Could you copy out every line of the data where the word "changed" occurs?

- _RECORD SET_:
*****
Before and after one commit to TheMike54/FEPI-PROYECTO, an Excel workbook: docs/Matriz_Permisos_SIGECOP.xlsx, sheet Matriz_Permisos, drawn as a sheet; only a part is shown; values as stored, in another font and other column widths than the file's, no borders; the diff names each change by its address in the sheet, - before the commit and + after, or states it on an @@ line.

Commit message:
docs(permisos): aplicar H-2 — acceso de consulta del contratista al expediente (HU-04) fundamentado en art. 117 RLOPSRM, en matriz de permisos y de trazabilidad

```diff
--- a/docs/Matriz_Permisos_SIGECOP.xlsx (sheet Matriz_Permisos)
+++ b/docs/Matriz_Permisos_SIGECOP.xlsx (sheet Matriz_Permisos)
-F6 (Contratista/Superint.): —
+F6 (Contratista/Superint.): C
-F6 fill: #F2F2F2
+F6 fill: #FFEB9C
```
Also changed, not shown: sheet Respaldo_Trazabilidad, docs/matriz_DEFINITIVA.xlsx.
*****
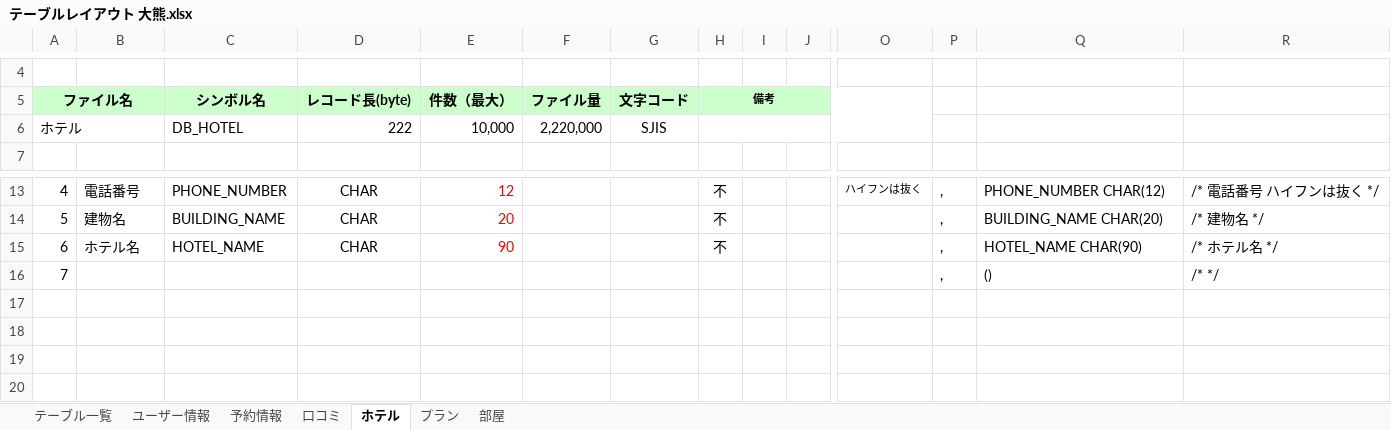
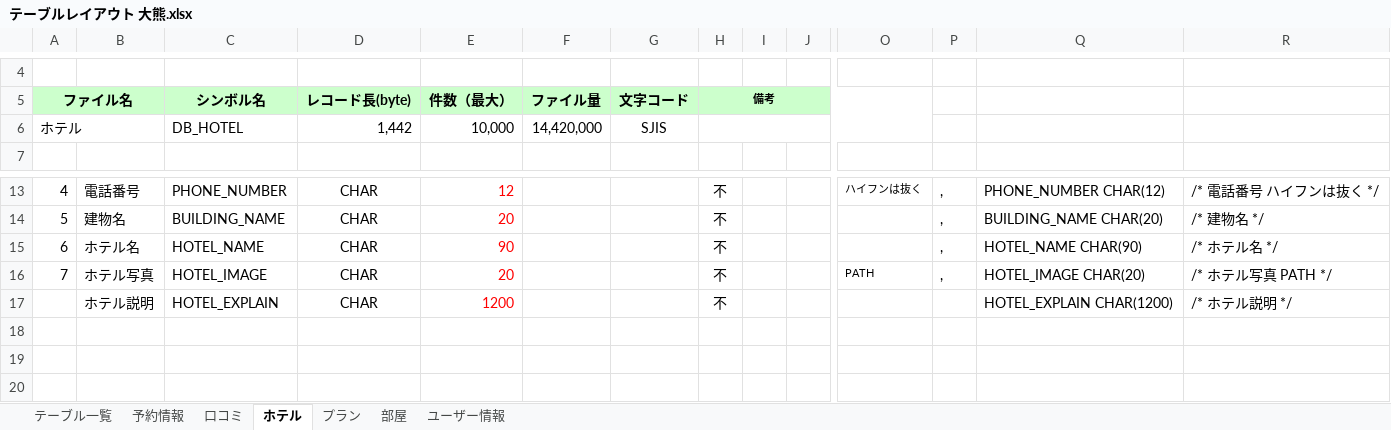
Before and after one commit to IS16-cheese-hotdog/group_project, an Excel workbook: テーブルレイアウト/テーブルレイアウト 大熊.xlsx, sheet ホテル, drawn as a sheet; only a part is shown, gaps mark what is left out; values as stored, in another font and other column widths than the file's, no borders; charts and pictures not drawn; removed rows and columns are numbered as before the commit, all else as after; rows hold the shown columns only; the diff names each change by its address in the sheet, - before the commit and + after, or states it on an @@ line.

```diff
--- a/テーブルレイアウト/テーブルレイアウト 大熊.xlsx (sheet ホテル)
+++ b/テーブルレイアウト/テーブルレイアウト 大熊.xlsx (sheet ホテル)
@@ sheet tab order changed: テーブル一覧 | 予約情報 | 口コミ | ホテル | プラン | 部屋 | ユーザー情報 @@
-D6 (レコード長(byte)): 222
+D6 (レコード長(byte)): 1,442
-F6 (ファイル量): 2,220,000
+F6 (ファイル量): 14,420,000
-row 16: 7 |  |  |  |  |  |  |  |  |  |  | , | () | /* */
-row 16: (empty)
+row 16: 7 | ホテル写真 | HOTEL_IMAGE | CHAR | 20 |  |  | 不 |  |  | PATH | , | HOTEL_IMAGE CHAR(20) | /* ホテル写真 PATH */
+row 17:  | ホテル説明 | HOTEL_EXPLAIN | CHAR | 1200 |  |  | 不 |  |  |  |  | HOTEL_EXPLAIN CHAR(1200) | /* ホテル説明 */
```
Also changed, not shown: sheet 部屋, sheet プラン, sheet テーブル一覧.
*****
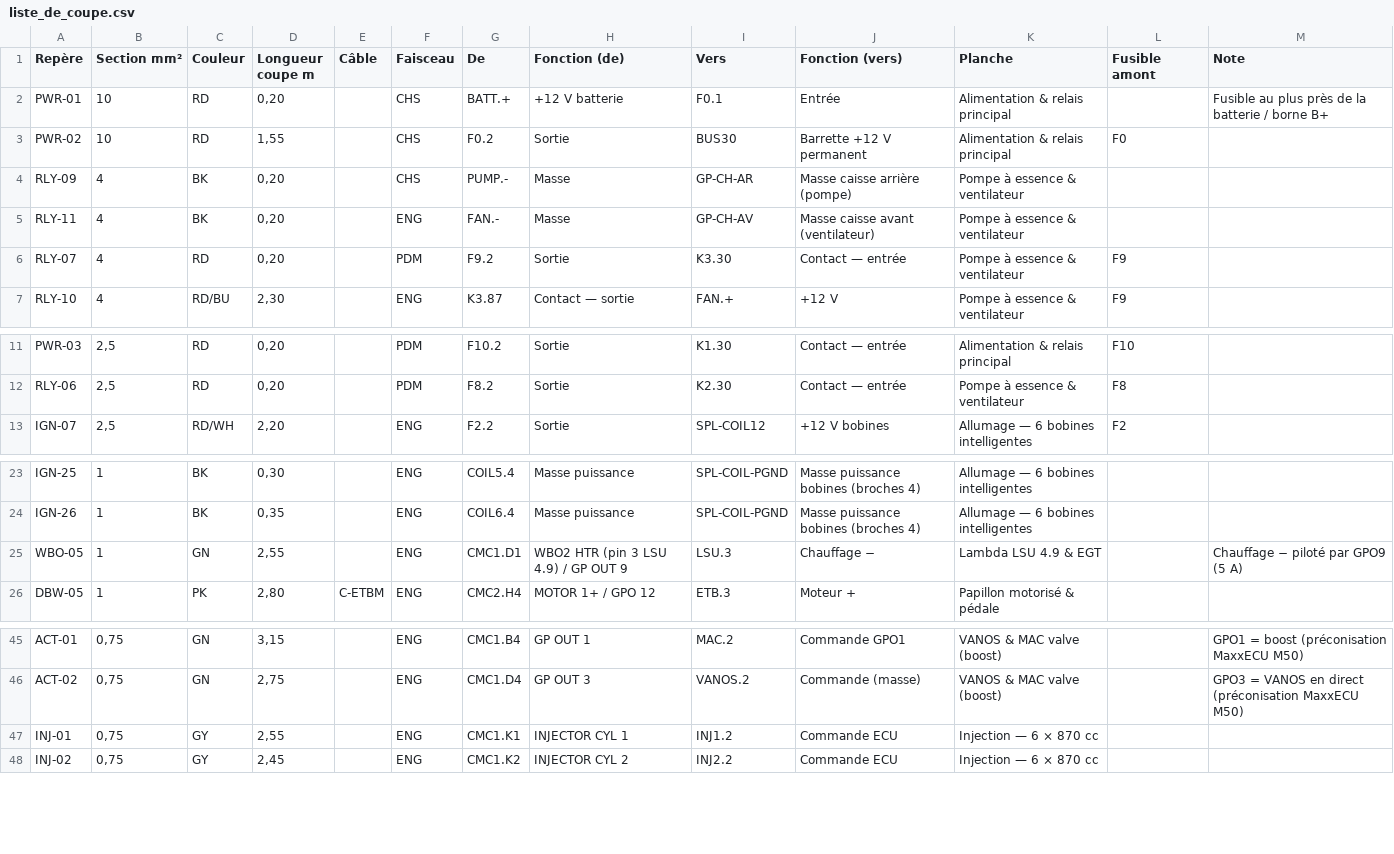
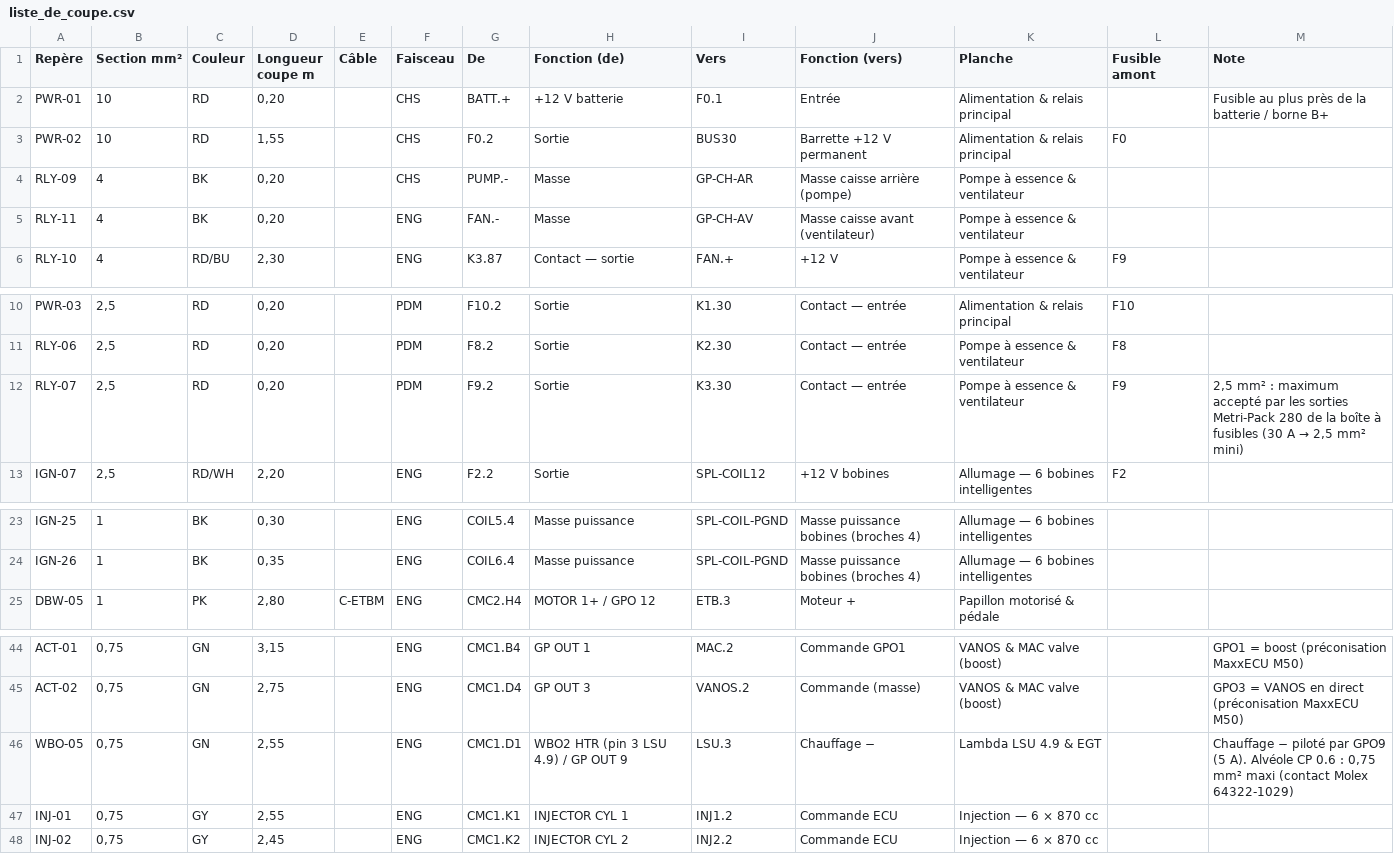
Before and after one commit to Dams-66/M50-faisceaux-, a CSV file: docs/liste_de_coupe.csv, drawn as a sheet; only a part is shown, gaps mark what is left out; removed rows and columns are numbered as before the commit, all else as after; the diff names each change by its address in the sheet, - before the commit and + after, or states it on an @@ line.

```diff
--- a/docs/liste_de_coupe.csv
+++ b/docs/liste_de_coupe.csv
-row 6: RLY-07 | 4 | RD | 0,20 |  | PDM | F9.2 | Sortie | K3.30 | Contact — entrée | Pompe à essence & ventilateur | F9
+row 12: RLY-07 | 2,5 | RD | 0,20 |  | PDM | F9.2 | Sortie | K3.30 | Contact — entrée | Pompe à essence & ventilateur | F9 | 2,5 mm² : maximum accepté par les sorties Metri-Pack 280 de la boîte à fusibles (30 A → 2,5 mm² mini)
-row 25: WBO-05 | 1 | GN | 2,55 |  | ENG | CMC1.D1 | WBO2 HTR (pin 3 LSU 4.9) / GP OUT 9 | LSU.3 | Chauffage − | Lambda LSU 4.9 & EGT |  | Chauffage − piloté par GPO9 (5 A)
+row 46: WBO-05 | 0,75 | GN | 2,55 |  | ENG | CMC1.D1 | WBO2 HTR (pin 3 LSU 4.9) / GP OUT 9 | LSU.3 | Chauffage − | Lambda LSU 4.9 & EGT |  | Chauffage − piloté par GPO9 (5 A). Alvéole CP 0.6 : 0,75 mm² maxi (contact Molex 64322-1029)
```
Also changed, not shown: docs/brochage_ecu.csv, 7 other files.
*****
- _ANSWER TO THE EXERCISE_:
Also changed, not shown: sheet Respaldo_Trazabilidad, docs/matriz_DEFINITIVA.xlsx.
@@ sheet tab order changed: テーブル一覧 | 予約情報 | 口コミ | ホテル | プラン | 部屋 | ユーザー情報 @@
Also changed, not shown: sheet 部屋, sheet プラン, sheet テーブル一覧.
Also changed, not shown: docs/brochage_ecu.csv, 7 other files.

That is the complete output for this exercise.